Finns have re-elected their popular and pragmatic president Sauli Niinisto, who is credited for maintaining a balanced relationship with the nation’s powerful neighbour Russia at a time of simmering relations between Moscow the West.
“I am surprised and touched by this big support,” Niinisto told reporters in Helsinki, who secured over 62 per cent of the vote with nearly all the ballots counted.
Niinisto, 69, avoided the need for a second-round of voting and won outright yesterday, a first since Finland introduced a two-round presidential election by popular vote in 1994.
The politician, who campaigned as an independent, has skilfully shifted the EU member state closer to NATO without antagonising Russia, with whom the Nordic nation shares the longest border in the bloc.
During his first term, Niinisto diligently cultivated ties with Russian President Vladimir Putin, who has been at odds with the West, particularly since Russia’s 2014 annexation of Crimea.
Niinisto’s main rival Pekka Haavisto of the Green party won just 12 per cent of the votes.
Conceding defeat, he told reporters in Helsinki: “I admit that Saulu Niinisto clearly won, warm congratulations to him.”
Born into a working-class family in the south-western Finnish town of Salo in August 1948, Niinisto — the youngest of four children — became a lawyer before entering politics as a member of the conservative National Coalition Party.

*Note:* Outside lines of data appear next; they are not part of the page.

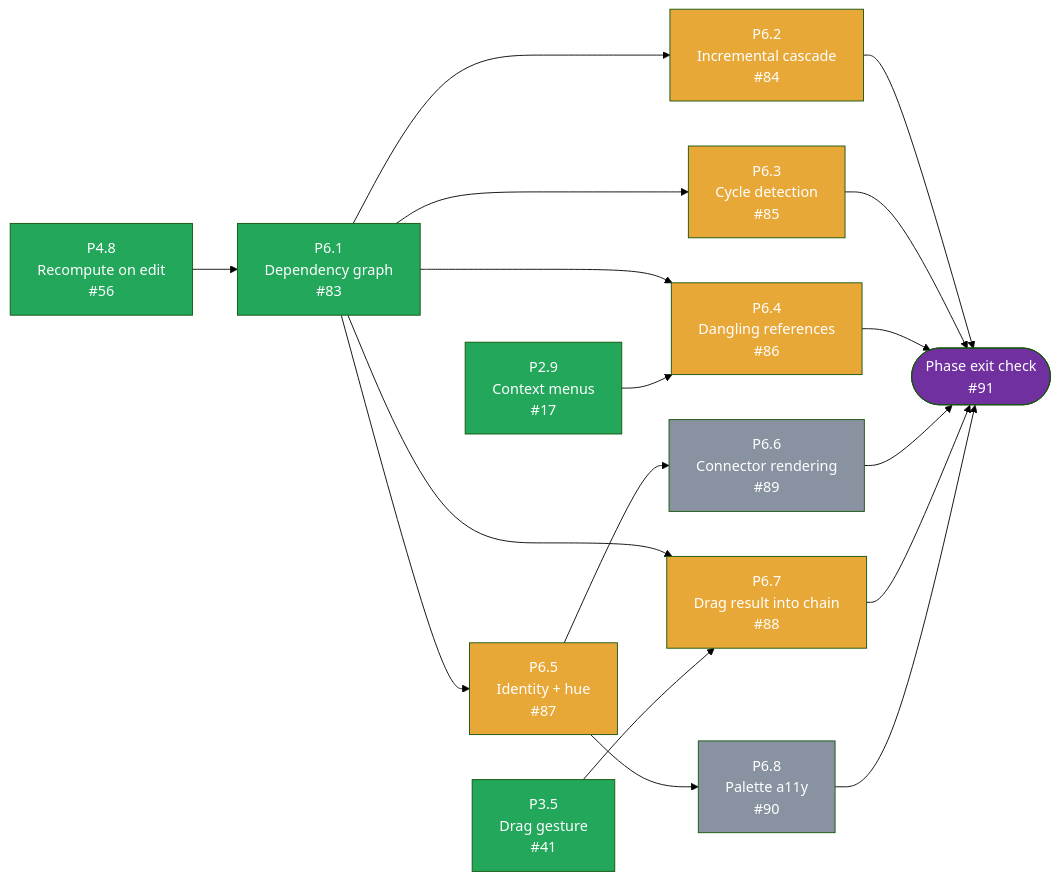
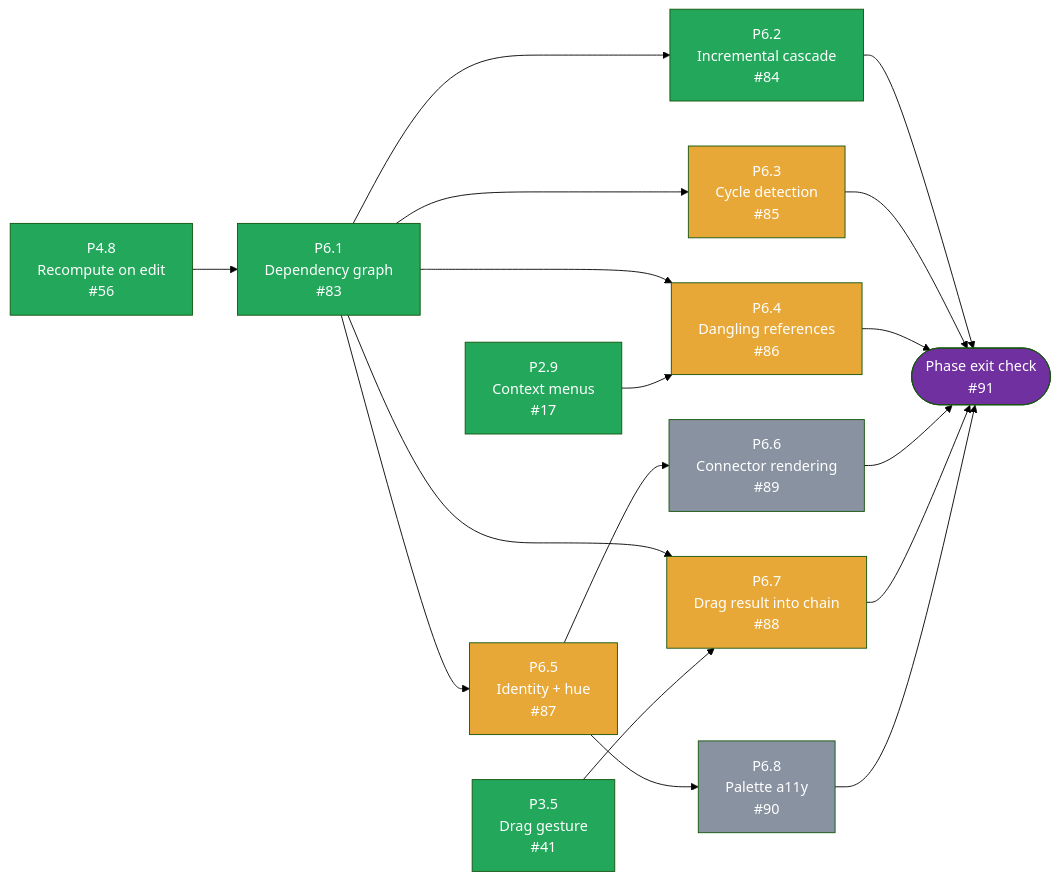
Before and after one commit to tousifosman/CalcMind: the fifth of 5 diagrams in docs/DEVELOPMENT_PLAN.md, drawn with Mermaid (forest theme). The commit also changed other lines of this file and 7 other files, not shown here.

````diff
--- a/docs/DEVELOPMENT_PLAN.md
+++ b/docs/DEVELOPMENT_PLAN.md
@@ -918,46 +918,46 @@
 ```mermaid
 flowchart LR
     P48["P4.8<br/>Recompute on edit<br/>#56"]
     P29["P2.9<br/>Context menus<br/>#17"]
     P35["P3.5<br/>Drag gesture<br/>#41"]
     P61["P6.1<br/>Dependency graph<br/>#83"]
     P62["P6.2<br/>Incremental cascade<br/>#84"]
     P63["P6.3<br/>Cycle detection<br/>#85"]
     P64["P6.4<br/>Dangling references<br/>#86"]
     P65["P6.5<br/>Identity + hue<br/>#87"]
     P66["P6.6<br/>Connector rendering<br/>#89"]
     P67["P6.7<br/>Drag result into chain<br/>#88"]
     P68["P6.8<br/>Palette a11y<br/>#90"]
     EXIT(["Phase exit check<br/>#91"])
 
     P48 --> P61
     P61 --> P62
     P61 --> P63
     P61 --> P64
     P29 --> P64
     P61 --> P65
     P65 --> P66
     P61 --> P67
     P35 --> P67
     P65 --> P68
 
     P62 --> EXIT
     P63 --> EXIT
     P64 --> EXIT
     P66 --> EXIT
     P67 --> EXIT
     P68 --> EXIT
 
     style P48 fill:#22A75B,color:#fff
     style P29 fill:#22A75B,color:#fff
     style P35 fill:#22A75B,color:#fff
     style P61 fill:#22A75B,color:#fff
-    style P62 fill:#E8A838,color:#fff
+    style P62 fill:#22A75B,color:#fff
     style P63 fill:#E8A838,color:#fff
     style P64 fill:#E8A838,color:#fff
     style P65 fill:#E8A838,color:#fff
     style P66 fill:#8892A0,color:#fff
     style P67 fill:#E8A838,color:#fff
     style P68 fill:#8892A0,color:#fff
     style EXIT fill:#7030A0,color:#fff
 ```
````
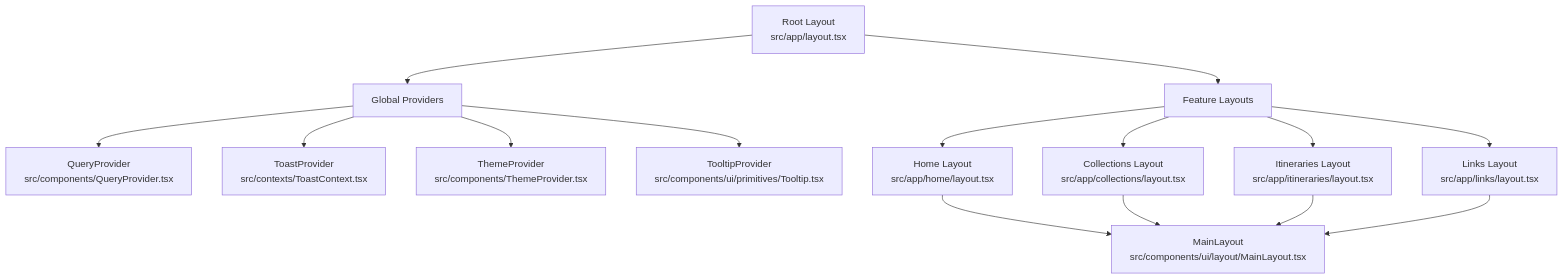
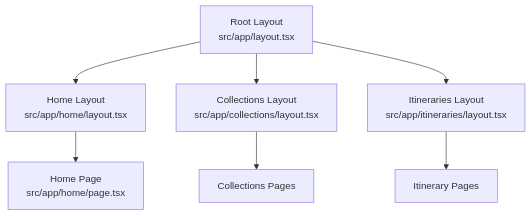
Before and after one commit to Meaetin/alibaba-hackathon: the first of 6 diagrams in .qoder/repowiki/en/content/Architecture Overview/System Design.md, drawn with Mermaid. The commit also changed other lines of this file and 241 other files, not shown here.

````diff
--- a/.qoder/repowiki/en/content/Architecture Overview/System Design.md
+++ b/.qoder/repowiki/en/content/Architecture Overview/System Design.md
@@ -46,17 +38,9 @@
 ```mermaid
 graph TB
-A["Root Layout<br/>src/app/layout.tsx"] --> B["Global Providers"]
-B --> C["QueryProvider<br/>src/components/QueryProvider.tsx"]
-B --> D["ToastProvider<br/>src/contexts/ToastContext.tsx"]
-B --> E["ThemeProvider<br/>src/components/ThemeProvider.tsx"]
-B --> F["TooltipProvider<br/>src/components/ui/primitives/Tooltip.tsx"]
-A --> G["Feature Layouts"]
-G --> H["Home Layout<br/>src/app/home/layout.tsx"]
-G --> I["Collections Layout<br/>src/app/collections/layout.tsx"]
-G --> J["Itineraries Layout<br/>src/app/itineraries/layout.tsx"]
-G --> K["Links Layout<br/>src/app/links/layout.tsx"]
-H --> L["MainLayout<br/>src/components/ui/layout/MainLayout.tsx"]
-I --> L
-J --> L
-K --> L
+A["Root Layout<br/>src/app/layout.tsx"] --> B["Home Layout<br/>src/app/home/layout.tsx"]
+A --> C["Collections Layout<br/>src/app/collections/layout.tsx"]
+A --> D["Itineraries Layout<br/>src/app/itineraries/layout.tsx"]
+B --> E["Home Page<br/>src/app/home/page.tsx"]
+C --> F["Collections Pages"]
+D --> G["Itinerary Pages"]
 ```
````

An advocate of budgetary discipline, Niinisto helped pull Finland out of a deep recession in the 1990s and into the euro zone.